Progress is rarely linear. We take several strides forward, then invariably step back. How else can we assess our trajectory and determine the best path toward our ideal outcome?
Every generation contributes to our collective betterment, but perhaps no group is more synonymous with progress than millennials. They grew up with the internet, pioneered social media, and thrive on information and innovation.
For these reasons, it is noteworthy when millennials opt for a classic approach over more recent methodologies. Since the advent and proliferation of Botox and fillers, the popularity of brow lifts plunged precipitously. Between the years 2000 and 2019, the procedure saw a 69% drop, due primarily to the convenience, safety, and effectiveness of injectables.
But now, the pendulum is starting to swing back the other way. Millennials love the results they receive from dermal fillers and neuromodulators, and now they want to put a ring on it. Brow lifts provide a more permanent solution to drooping skin and wrinkled foreheads, so the procedure is beginning to trend among the trendy.
Brow Lifts vs. Injectables
Let’s face it: we’re all sick of wearing masks. They helped slow the spread of COVID-19, but they also obscured your beautifully expressive lips and lower facial features. Masks directed our gaze upwards, emphasizing the eyes and their surroundings. Every wink and frown became amplified, and people paid close attention to every fine detail of the upper face.
The forehead is a breeding ground for wrinkles. Every time you make a facial expression, your musculature pulls at the skin, forming creases along the brow. There are many ways to address the wrinkling process. Botox halts the persistent contraction of specific muscles, allowing for a smooth serenity to encompass your expression. You can also get an added boost from facial fillers. These gentle serums bring volume to the skin, filling out gaps and smoothing creases from within.
But some lax, redundant skin is too much for injectables to solve in a long-term manner. If you have sagging or heavy brows, a brow lift will work wonders for you. A brow lift procedure comes in two types: the endoscopic lift and the classic (coronal) lift. Although the endoscopic lift is a favorite for a number of reasons, the coronal lift has its unique advantages as well.
The Endoscopic Lift
The endoscopic lift is named after the procedure’s essential tool: the endoscope. This minimally invasive technique holds several advantages over the coronal lift, which was once the industry standard.
In any brow lift, the objective is to lift the skin surrounding the brow after it has begun to sag from muscle constriction around the eyes. With the endoscopic brow lift, small incisions about an inch long are made in the scalp above the hairline. Then, your medical team employs an endoscope (with a camera and light) to assist the surgeon in making the incisions.
Once the doctor makes skillful, subtle incisions, he can gently separate the skin from the muscles and adjust it to create the appearance of a lift. The forehead is then secured with metal posts, which are removed ten days later.

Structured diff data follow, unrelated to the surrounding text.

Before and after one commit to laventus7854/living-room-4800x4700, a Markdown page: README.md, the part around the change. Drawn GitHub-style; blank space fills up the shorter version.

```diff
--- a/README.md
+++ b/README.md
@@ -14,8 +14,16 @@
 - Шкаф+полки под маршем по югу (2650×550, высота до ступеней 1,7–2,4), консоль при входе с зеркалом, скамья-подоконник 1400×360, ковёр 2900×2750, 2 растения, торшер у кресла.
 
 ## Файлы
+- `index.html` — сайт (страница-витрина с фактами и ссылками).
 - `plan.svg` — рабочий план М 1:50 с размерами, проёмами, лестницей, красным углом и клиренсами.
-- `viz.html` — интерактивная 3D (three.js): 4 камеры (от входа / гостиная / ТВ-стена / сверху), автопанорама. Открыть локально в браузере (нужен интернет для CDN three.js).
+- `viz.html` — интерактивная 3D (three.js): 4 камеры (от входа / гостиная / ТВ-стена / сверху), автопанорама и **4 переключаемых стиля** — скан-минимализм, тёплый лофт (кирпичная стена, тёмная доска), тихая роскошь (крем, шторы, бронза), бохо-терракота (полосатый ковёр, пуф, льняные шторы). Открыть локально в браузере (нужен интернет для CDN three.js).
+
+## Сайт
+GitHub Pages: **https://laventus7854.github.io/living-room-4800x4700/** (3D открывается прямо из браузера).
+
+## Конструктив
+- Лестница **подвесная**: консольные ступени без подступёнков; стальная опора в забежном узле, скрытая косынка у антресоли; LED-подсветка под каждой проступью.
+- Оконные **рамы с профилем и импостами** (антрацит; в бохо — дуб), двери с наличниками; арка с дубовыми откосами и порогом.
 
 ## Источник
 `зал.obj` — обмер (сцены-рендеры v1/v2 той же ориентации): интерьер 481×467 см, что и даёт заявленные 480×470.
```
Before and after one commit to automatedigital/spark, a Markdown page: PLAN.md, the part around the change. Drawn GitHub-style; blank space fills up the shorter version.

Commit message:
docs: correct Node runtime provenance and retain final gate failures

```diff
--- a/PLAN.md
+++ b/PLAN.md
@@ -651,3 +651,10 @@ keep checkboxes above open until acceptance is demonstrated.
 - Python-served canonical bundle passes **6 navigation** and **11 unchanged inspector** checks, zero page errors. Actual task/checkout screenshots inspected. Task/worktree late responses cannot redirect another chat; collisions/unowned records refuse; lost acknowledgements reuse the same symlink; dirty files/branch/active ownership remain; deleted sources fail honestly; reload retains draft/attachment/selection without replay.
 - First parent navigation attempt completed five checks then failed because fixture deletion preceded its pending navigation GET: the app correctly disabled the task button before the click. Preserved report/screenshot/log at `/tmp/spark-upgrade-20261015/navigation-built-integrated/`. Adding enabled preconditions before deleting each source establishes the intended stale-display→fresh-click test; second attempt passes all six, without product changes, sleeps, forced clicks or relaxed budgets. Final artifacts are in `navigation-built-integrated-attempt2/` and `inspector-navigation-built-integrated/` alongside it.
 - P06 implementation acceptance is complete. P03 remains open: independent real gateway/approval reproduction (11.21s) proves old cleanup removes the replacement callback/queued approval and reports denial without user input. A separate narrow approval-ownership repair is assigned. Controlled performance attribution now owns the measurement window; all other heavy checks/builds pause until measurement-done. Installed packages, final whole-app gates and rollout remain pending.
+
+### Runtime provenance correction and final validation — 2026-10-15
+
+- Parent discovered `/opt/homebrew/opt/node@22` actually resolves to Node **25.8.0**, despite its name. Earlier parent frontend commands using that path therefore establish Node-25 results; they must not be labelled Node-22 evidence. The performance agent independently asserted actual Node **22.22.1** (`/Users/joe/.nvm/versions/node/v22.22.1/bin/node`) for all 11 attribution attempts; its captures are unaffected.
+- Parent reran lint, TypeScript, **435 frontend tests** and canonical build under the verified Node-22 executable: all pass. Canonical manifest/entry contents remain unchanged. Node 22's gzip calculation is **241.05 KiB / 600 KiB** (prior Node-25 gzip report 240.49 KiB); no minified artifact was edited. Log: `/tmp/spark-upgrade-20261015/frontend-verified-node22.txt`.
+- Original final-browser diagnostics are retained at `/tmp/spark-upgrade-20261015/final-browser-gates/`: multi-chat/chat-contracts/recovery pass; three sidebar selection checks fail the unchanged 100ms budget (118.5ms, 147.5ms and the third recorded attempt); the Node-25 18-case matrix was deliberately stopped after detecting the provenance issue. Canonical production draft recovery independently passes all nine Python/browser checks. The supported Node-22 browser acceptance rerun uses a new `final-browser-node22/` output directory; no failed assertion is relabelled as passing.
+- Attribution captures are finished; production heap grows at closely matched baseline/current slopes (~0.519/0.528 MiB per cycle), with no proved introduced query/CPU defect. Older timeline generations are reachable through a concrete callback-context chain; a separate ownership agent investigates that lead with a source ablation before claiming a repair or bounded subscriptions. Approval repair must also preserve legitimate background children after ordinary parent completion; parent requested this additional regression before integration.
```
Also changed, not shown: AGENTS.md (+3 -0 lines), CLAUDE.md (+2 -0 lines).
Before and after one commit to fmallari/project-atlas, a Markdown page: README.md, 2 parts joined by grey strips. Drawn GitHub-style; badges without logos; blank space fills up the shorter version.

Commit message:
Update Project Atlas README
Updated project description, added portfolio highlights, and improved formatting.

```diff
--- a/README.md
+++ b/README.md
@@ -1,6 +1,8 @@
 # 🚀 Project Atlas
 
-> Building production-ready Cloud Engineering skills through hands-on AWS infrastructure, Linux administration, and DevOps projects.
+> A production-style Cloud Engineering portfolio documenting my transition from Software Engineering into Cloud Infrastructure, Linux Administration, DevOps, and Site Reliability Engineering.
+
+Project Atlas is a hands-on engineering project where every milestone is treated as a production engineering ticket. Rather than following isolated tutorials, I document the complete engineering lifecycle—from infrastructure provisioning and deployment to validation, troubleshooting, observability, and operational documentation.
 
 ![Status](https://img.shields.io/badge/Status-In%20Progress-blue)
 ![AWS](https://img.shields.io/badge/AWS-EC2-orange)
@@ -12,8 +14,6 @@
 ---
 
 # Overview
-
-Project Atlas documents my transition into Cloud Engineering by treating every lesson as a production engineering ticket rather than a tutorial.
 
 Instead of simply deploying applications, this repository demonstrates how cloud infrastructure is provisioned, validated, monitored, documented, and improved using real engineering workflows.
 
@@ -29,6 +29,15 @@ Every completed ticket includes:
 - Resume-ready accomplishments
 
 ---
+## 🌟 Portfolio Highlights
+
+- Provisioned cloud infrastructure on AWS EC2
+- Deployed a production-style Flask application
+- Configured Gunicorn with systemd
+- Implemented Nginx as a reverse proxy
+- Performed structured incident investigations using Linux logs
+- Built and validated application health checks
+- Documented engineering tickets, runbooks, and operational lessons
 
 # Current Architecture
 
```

Many patients opt for a simultaneous upper blepharoplasty procedure to complement the benefits of endoscopic brow lifts. Blepharoplasty is eyelid surgery engineered to remove subtle pockets of fat and excess skin. By performing an eye lift in conjunction with a brow lift, your doctor can achieve seamless results. After all, there is no magic border between the forehead and the eyelids; it is a holistic landscape of expression and radiance.
The endoscopic procedure is quick, lasting about an hour and a half. Patients can expect to resume normal activities in ten days and recover completely in about three weeks. Overall, the procedure produces similar results to the classic lift, with less scarring.
The Classic Lift
The classic lift earned its title from its history of being the industry standard of brow lift surgeries. It involves a much longer incision, extending from ear to ear. This incision may also be made mid-scalp, following the skull to appear less conspicuous. This procedure removes a strip of skin, allowing the surgeon to lift and smooth the remaining skin.
A minority of coronal lift patients may experience alopecia: circular bald patches usually resolve after a few months. There is also a small chance of swelling, but recent advancements in the brow lift field have nearly eliminated this risk.
There is also postoperative pain associated with the classic lift, and the patient may experience prolonged numbness around the incision. This soon leads to itchiness, which may last for six months.
Classic Brow Lift vs. Endoscopic Brow Lift
Some surgeons express doubts regarding the longevity of endoscopic brow lifts. The method may not produce the long-lasting results associated with the classic lift approach. This is due to the fact that endoscopic lifts merely shift the skin upwards without removing redundant skin, leaving a chance that the skin may resettle over time.
According to one extensive survey of 628 endoscopic brow lift procedures, patient satisfaction was high. In fact, 70% of respondents indicated positive results, but their surgeons still hold an affinity for the classic lift approach. Only half of the physicians surveyed were satisfied with the long-term benefits of their endoscopic lifts, expressing a desire for more enduring results after five years.
The endoscopic lift also shifts the hairline upwards, thus making the classic lift a better option for people with thin tissue or a receding hairline.
When deciding which brow lift procedure is right for you, schedule a consultation with Dr. Binder. His vast expertise ensures that he can answer any surgical questions or concerns you may have.